Another day, another unhinged-sounding plan to fly to the moon announced by an eccentric billionaire.
According to a report from the Washington Post, Blue Origin — the spaceflight company founded by Amazon.com’s Jeff Bezos — is planning to set up an “Amazon-like” service to send cargo to the moon in the hopes that people will eventually settle there.
The first “Blue Moon” mission — conducted with NASA’s help — could launch as early as July 2020, according to the report.
The Blue Origin news hits just days after SpaceX’s Elon Musk announced that his spaceflight company plans to send two unnamed people on a trip around the moon at the end of next year.
Is this yet another case of rocket-measuring by Musk and Bezos?
While these two plans are distinct and Blue Origin’s was a case of a news organization breaking a story, rather than a specific announcement by a company, it is a good example of Bezos and Musk following one another around the solar system.
Instead of NASA chasing the Soviets during the original space race, we now have billionaires trying to one-up each other, pushing them farther into space.
The two billionaires are known for publicly sniping at each other over their respective space plans and accomplishments.
In November 2015, for example, Blue Origin announced that its New Shepard rocket made its first trip to suborbital space and then landed back on Earth.
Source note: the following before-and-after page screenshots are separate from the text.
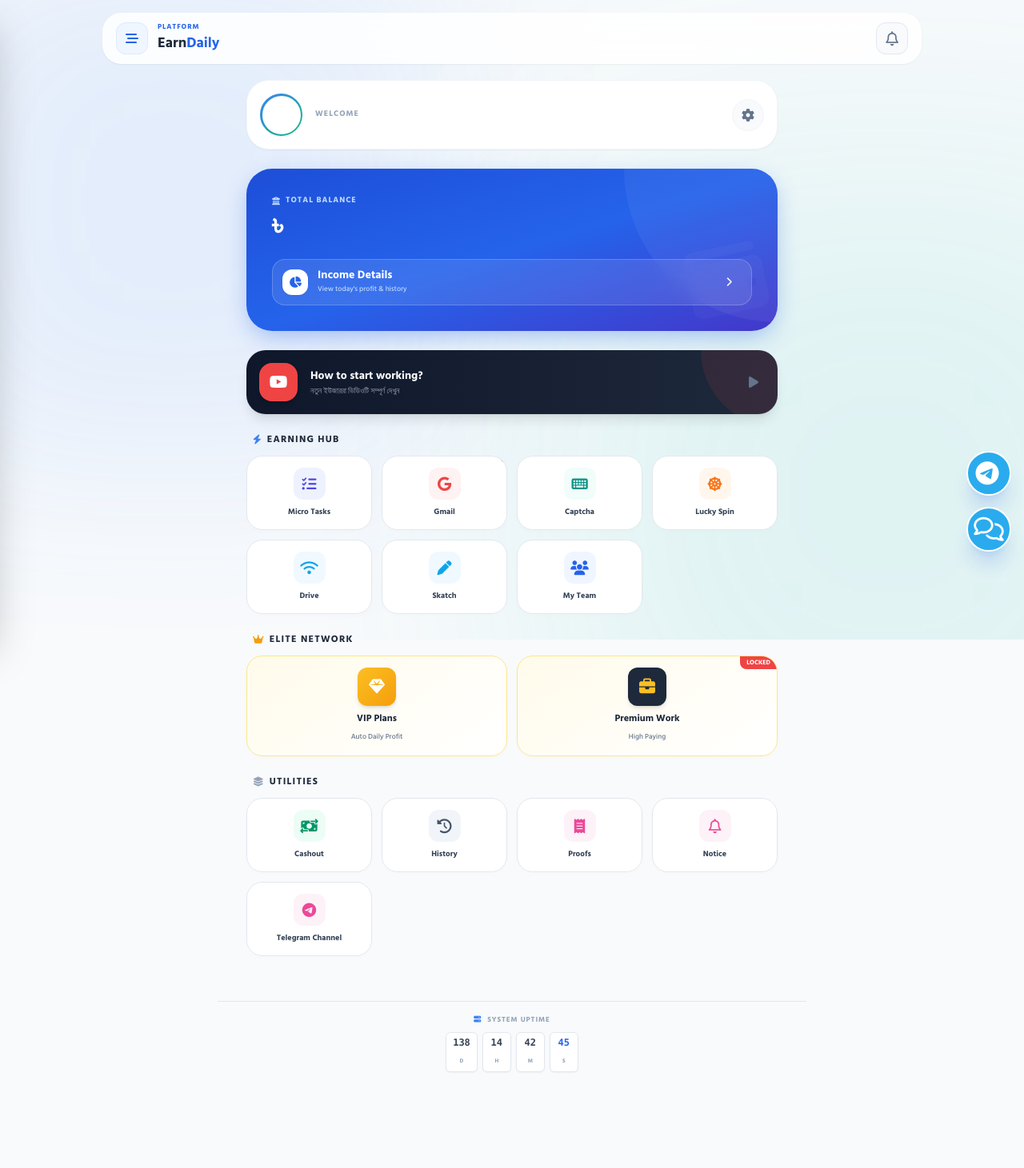
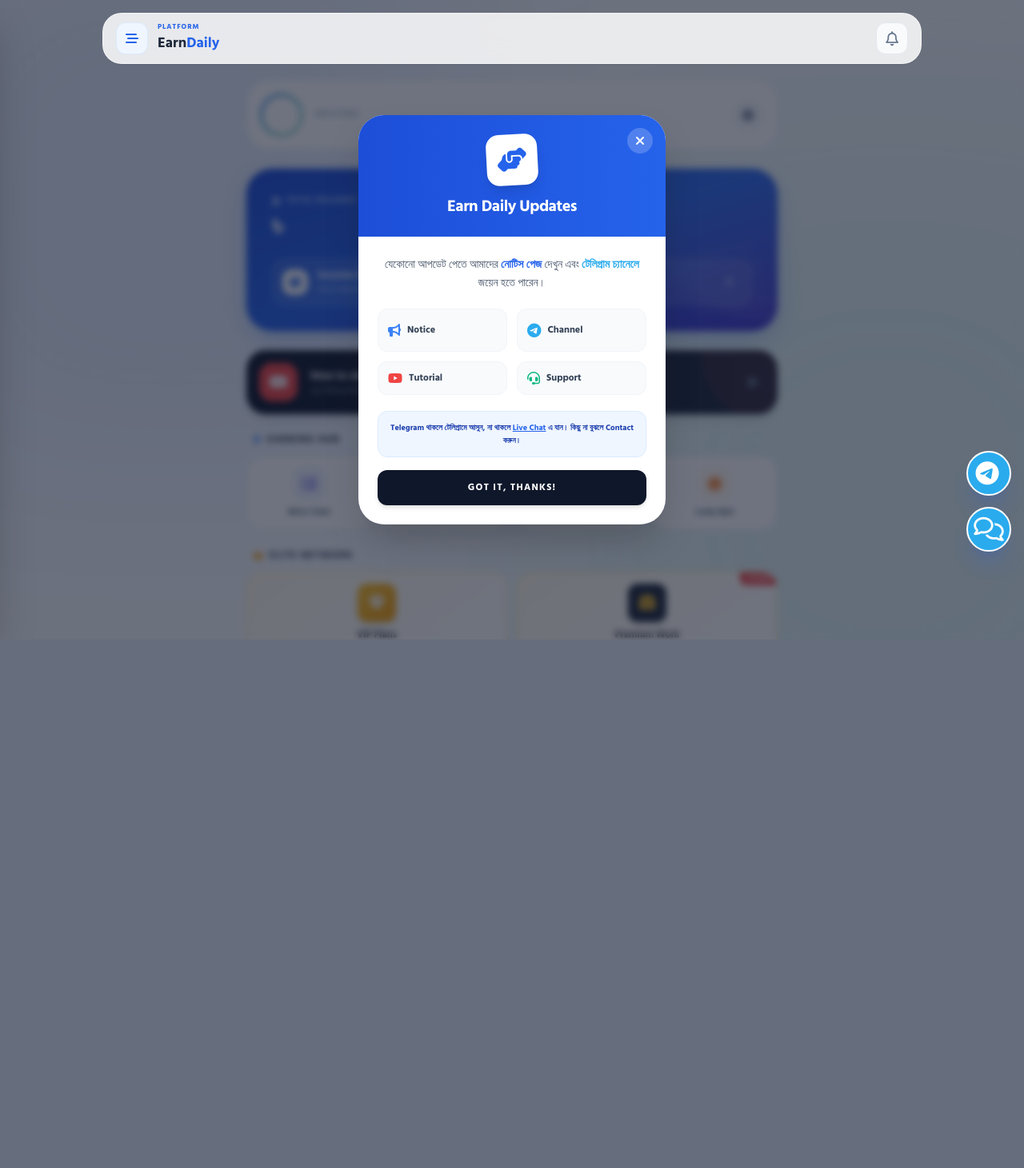
Before and after one commit to hoingut/oayrbackup, a Flask app: template templates/index.html in a window 1280 px wide. Shown: the whole page at 80% size. After the commit the page ends 800 px from the top, so only its background shows below. Run offline with Flask 3, Linux system fonts and the light colour scheme; the template is opened without the code that fills it, so the values that code supplies are empty; some libraries are stand-ins or nearby versions.

Commit message:
Update index.html

```diff
--- a/templates/index.html
+++ b/templates/index.html
@@ -41,9 +41,21 @@
         border: 1px solid #FDE68A;
     }
     .vip-card:hover { border-color: #F59E0B; box-shadow: 0 10px 20px rgba(245, 158, 11, 0.1); }
+
+    /* ==========================================
+       POPUP ANIMATION STYLES
+    ========================================== */
+    #welcomePopup { transition: opacity 0.3s ease, visibility 0.3s ease; }
+    .popup-content { transition: transform 0.4s cubic-bezier(0.16, 1, 0.3, 1); }
+
+    #welcomePopup.show { opacity: 1; visibility: visible; }
+    #welcomePopup.show .popup-content { transform: scale(1) translateY(0); }
+
+    #welcomePopup.hide { opacity: 0; visibility: hidden; }
+    #welcomePopup.hide .popup-content { transform: scale(0.95) translateY(20px); }
 </style>
 
-<div class="space-y-6 fade-in-up max-w-2xl mx-auto px-1 pb-8">
+<div class="space-y-6 fade-in-up max-w-2xl mx-auto px-1 pb-8 relative z-10">
 
     <!-- ==========================================
          1. PROFILE HEADER (Unique Avatar & Welcome)
@@ -75,7 +87,7 @@
     </div>
 
     <!-- ==========================================
-         2. PREMIUM BALANCE CARD (No Hide, Direct Details)
+         2. PREMIUM BALANCE CARD
     ========================================== -->
     <div class="bg-gradient-to-br from-blue-700 via-blue-600 to-indigo-700 rounded-[32px] p-6 sm:p-8 text-white relative overflow-hidden shadow-[0_10px_30px_-5px_rgba(37,99,235,0.4)]">
         <!-- Abstract Decor -->
@@ -114,7 +126,7 @@
     </div>
 
     <!-- ==========================================
-         3. NOTICE CARD (With See All Icon)
+         3. NOTICE CARD
     ========================================== -->
     {% if settings.notice_text %}
     <div class="bg-white border border-slate-100 p-2 rounded-[20px] flex items-center shadow-sm">
@@ -180,11 +192,6 @@
                 <div class="h-10 w-10 bg-orange-50 text-orange-500 rounded-xl flex items-center justify-center text-lg"><i class="fa-solid fa-dharmachakra"></i></div>
                 <span class="text-[10px] font-bold text-slate-700">Lucky Spin</span>
             </a>
-
-            <a href="/drive" class="nav-card"><div class="h-10 w-10 bg-sky-50 text-sky-500 rounded-xl flex items-center justify-center text-lg"><i class="fa-solid fa-wifi"></i></div><span class="text-[10px] font-bold text-slate-700">Drive</span></a>
-
-            <a href="https://earn-daily.site/skatch" class="nav-card"><div class="h-10 w-10 bg-sky-50 text-sky-500 rounded-xl flex items-center justify-center text-lg"><i class="fa-solid fa-pen"></i></div><span class="text-[10px] font-bold text-slate-700">Skatch</span></a>
-             <a href="/referrals" class="nav-card"><div class="h-10 w-10 bg-blue-50 text-blue-600 rounded-xl flex items-center justify-center text-lg"><i class="fa-solid fa-users"></i></div><span class="text-[10px] font-bold text-slate-700">My Team</span></a>
         </div>
     </div>
 
@@ -255,7 +262,7 @@
     {% endif %}
 
     <!-- ==========================================
-         8. OTHER UTILITIES (Drive, Withdraw, History, etc.)
+         8. OTHER UTILITIES
     ========================================== -->
     <div>
         <div class="flex items-center justify-between px-2 mb-3 mt-2">
@@ -264,18 +271,14 @@
             </h3>
         </div>
         <div class="grid grid-cols-4 gap-3">
-
             <a href="/withdraw" class="nav-card"><div class="h-10 w-10 bg-emerald-50 text-emerald-600 rounded-xl flex items-center justify-center text-lg"><i class="fa-solid fa-money-bill-transfer"></i></div><span class="text-[10px] font-bold text-slate-700">Cashout</span></a>
             <a href="/history" class="nav-card"><div class="h-10 w-10 bg-slate-100 text-slate-600 rounded-xl flex items-center justify-center text-lg"><i class="fa-solid fa-clock-rotate-left"></i></div><span class="text-[10px] font-bold text-slate-700">History</span></a>
-
             <a href="/proofs" class="nav-card"><div class="h-10 w-10 bg-pink-50 text-pink-500 rounded-xl flex items-center justify-center text-lg"><i class="fa-solid fa-receipt"></i></div><span class="text-[10px] font-bold text-slate-700">Proofs</span></a>
-
-
-        <a href="/notice" class="nav-card"><div class="h-10 w-10 bg-pink-50 text-pink-500 rounded-xl flex items-center justify-center text-lg"><i class="fa-regular fa-bell"></i></div><span class="text-[10px] font-bold text-slate-700">Notice</span></a>
-
-
-        <a href="https://t.me/pay_easy_earn" class="nav-card"><div class="h-10 w-10 bg-pink-50 text-pink-500 rounded-xl flex items-center justify-center text-lg"><i class="fab fa-telegram"></i></div><span class="text-[10px] font-bold text-slate-700">Telegram Channel</span></a>
-        </div>
+            <a href="/notice" class="nav-card"><div class="h-10 w-10 bg-blue-50 text-blue-600 rounded-xl flex items-center justify-center text-lg"><i class="fa-regular fa-bell"></i></div><span class="text-[10px] font-bold text-slate-700">Notice</span></a>
+            <a href="/drive" class="nav-card"><div class="h-10 w-10 bg-sky-50 text-sky-500 rounded-xl flex items-center justify-center text-lg"><i class="fa-solid fa-wifi"></i></div><span class="text-[10px] font-bold text-slate-700">Drive</span></a>
+            <a href="https://earn-daily.site/skatch" class="nav-card"><div class="h-10 w-10 bg-indigo-50 text-indigo-500 rounded-xl flex items-center justify-center text-lg"><i class="fa-solid fa-ticket"></i></div><span class="text-[10px] font-bold text-slate-700">Scratch</span></a>
+            <a href="/referrals" class="nav-card"><div class="h-10 w-10 bg-purple-50 text-purple-600 rounded-xl flex items-center justify-center text-lg"><i class="fa-solid fa-users"></i></div><span class="text-[10px] font-bold text-slate-700">My Team</span></a>
+            <a href="https://t.me/pay_easy_earn" target="_blank" class="nav-card"><div class="h-10 w-10 bg-sky-50 text-[#2AABEE] rounded-xl flex items-center justify-center text-lg"><i class="fab fa-telegram"></i></div><span class="text-[10px] font-bold text-slate-700">Channel</span></a>
         </div>
     </div>
 
@@ -291,8 +294,95 @@
 
 </div>
 
-<!-- System Uptime Script -->
+<!-- ==========================================
+     10. SMART POPUP MODAL (Notice & Support)
+========================================== -->
+<div id="welcomePopup" class="fixed inset-0 bg-slate-900/60 backdrop-blur-sm z-[100] hide flex items-center justify-center px-4">
+    <div class="popup-content bg-white w-full max-w-sm rounded-[32px] shadow-2xl overflow-hidden relative">
+
+        <!-- Header -->
+        <div class="bg-gradient-to-r from-blue-700 to-blue-600 p-6 text-center relative">
+            <button onclick="closePopup()" class="absolute top-4 right-4 h-8 w-8 bg-white/20 hover:bg-red-500 rounded-full flex items-center justify-center text-white transition">
+                <i class="fa-solid fa-xmark"></i>
+            </button>
+            <div class="h-16 w-16 bg-white text-blue-600 rounded-2xl mx-auto flex items-center justify-center text-3xl shadow-lg transform -rotate-3 mb-3">
+                <i class="fa-solid fa-handshake-angle"></i>
+            </div>
+            <h2 class="text-xl font-black text-white tracking-tight">Earn Daily Updates</h2>
+        </div>
+
+        <!-- Body -->
+        <div class="p-6">
+            <p class="text-sm text-slate-600 font-medium text-center leading-relaxed mb-5">
+                যেকোনো আপডেট পেতে আমাদের <b class="text-blue-600">নোটিস পেজ</b> দেখুন এবং <b class="text-[#2AABEE]">টেলিগ্রাম চ্যানেলে</b> জয়েন হতে পারেন।
+            </p>
+
+            <div class="grid grid-cols-2 gap-3 mb-5">
+                <a href="/notice" class="bg-slate-50 border border-slate-100 p-3 rounded-xl flex items-center gap-2 hover:bg-blue-50 hover:border-blue-200 transition group text-slate-700">
+                    <i class="fa-solid fa-bullhorn text-blue-500 group-hover:scale-110 transition"></i> <span class="text-xs font-bold">Notice</span>
+                </a>
+                <a href="https://t.me/pay_easy_earn" target="_blank" class="bg-slate-50 border border-slate-100 p-3 rounded-xl flex items-center gap-2 hover:bg-sky-50 hover:border-sky-200 transition group text-slate-700">
+                    <i class="fa-brands fa-telegram text-[#2AABEE] group-hover:scale-110 transition text-lg"></i> <span class="text-xs font-bold">Channel</span>
+                </a>
+                <a href="/tutorial" class="bg-slate-50 border border-slate-100 p-3 rounded-xl flex items-center gap-2 hover:bg-red-50 hover:border-red-200 transition group text-slate-700">
+                    <i class="fa-brands fa-youtube text-red-500 group-hover:scale-110 transition"></i> <span class="text-xs font-bold">Tutorial</span>
+                </a>
+                <a href="https://t.me/payrsrp" target="_blank" class="bg-slate-50 border border-slate-100 p-3 rounded-xl flex items-center gap-2 hover:bg-emerald-50 hover:border-emerald-200 transition group text-slate-700">
+                    <i class="fa-solid fa-headset text-emerald-500 group-hover:scale-110 transition"></i> <span class="text-xs font-bold">Support</span>
+                </a>
+            </div>
+
+            <div class="bg-blue-50 border border-blue-100 p-3 rounded-xl text-center">
+                <p class="text-[10px] text-blue-800 font-bold leading-relaxed">
+                    Telegram থাকলে টেলিগ্রামে আসুন, না থাকলে <a href="/chat" class="text-blue-600 underline">Live Chat</a> এ যান। কিছু না বুঝলে Contact করুন।
+                </p>
+            </div>
+
+            <button onclick="closePopup()" class="w-full mt-4 bg-slate-900 text-white py-3.5 rounded-xl text-xs font-black uppercase tracking-widest hover:bg-slate-800 transition active:scale-95 shadow-md">
+                Got it, Thanks!
+            </button>
+        </div>
+    </div>
+</div>
+
+<!-- ==========================================
+     SCRIPTS
+========================================== -->
 <script>
+    // 1. POPUP LOGIC (Show 5 times, 3-hour gap)
+    document.addEventListener("DOMContentLoaded", () => {
+        const popup = document.getElementById('welcomePopup');
+        const maxShows = 5;
+        const gapMs = 3 * 60 * 60 * 1000; // 3 hours
+
+        let showCount = parseInt(localStorage.getItem('earnDailyPopupCount')) || 0;
+        let lastShowTime = parseInt(localStorage.getItem('earnDailyLastShow')) || 0;
+        let currentTime = new Date().getTime();
+
+        if (showCount < maxShows) {
+            if (currentTime - lastShowTime >= gapMs || lastShowTime === 0) {
+                // Delay showing by 1.5 seconds for better UX
+                setTimeout(() => {
+                    popup.classList.remove('hidden', 'hide');
+                    popup.classList.add('show');
+
+                    localStorage.setItem('earnDailyPopupCount', showCount + 1);
+                    localStorage.setItem('earnDailyLastShow', currentTime);
+                }, 1500);
+            }
+        } else {
+            popup.classList.add('hidden'); // Ensure it stays hidden after 5 times
+        }
+    });
+
+    function closePopup() {
+        const popup = document.getElementById('welcomePopup');
+        popup.classList.remove('show');
+        popup.classList.add('hide');
+        setTimeout(() => popup.classList.add('hidden'), 300);
+    }
+
+    // 2. SYSTEM UPTIME
     (function() {
         function updateSiteAge() {
             const startDate = new Date("2025-12-19T00:00:00").getTime();
```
This accomplishment came before SpaceX successfully landed its first orbital rocket back on the ground after launching a payload to space, but well after SpaceX launched its suborbital Grasshopper rocket and brought it back to the ground.
Musk wasn’t happy that Bezos was insinuating that this Blue Origin test flight was a “first” for reusability, and he made it known… publicly. On Twitter.
More recently, however, the billionaires seem to have mellowed.
“Great industries are usually built by not just one or two or three companies, but usually by dozens of companies. There can be many winners,” Bezos said in April 2016, a sentiment he has echoed many times since.
“From my point of view, the more the merrier. I want Virgin Galactic to succeed. I want SpaceX to succeed. I want United Launch Alliance to succeed. I want Arianespace to succeed, and of course I want Blue Origin to succeed. And I think they all can.”
Although Bezos’s plan is not in direct competition with Musk’s, the timing of the two announcements is still pretty funny.
And oddly enough, it all may have something to do with President Donald Trump.
A Trump connection
Rumors were swirling in the space industry early this week that Trump would make some kind of announcement about human spaceflight during his speech to a joint session of Congress on Tuesday. However, that big space moment didn’t come to pass.
According to a report by Politico, Trump was expected to include more about his vision for America’s future in space, but most of that got cut at the last minute. Instead, Trump’s only reference to space in his hour-long speech was the line: “American footprints on distant worlds are not too big a dream.”
It’s not clear whether Trump’s expected speech was the tipping point for SpaceX and Blue Origin, but either way, we know that Bezos and Musk have had time to speak with the new president.
Bezos seemed to make nice with Trump at a tech summit held in December 2016. Musk was also in attendance at that meeting, sitting on the exact opposite side of the table from Bezos.
Musk is also part of Trump’s economic advisory council.
Space industry insiders seem to be betting that the U.S. is now on a path back to the moon after former president Barack Obama scrapped the Bush-era plans to send crewed missions back to the lunar surface before heading on to Mars.
For now, however, NASA doesn’t yet have a new administrator and Trump has said little about the future of the space agency under his administration. However, congressional Republicans, who now hold the majority in both the House and Senate, are eager to see greater participation by private companies in space exploration.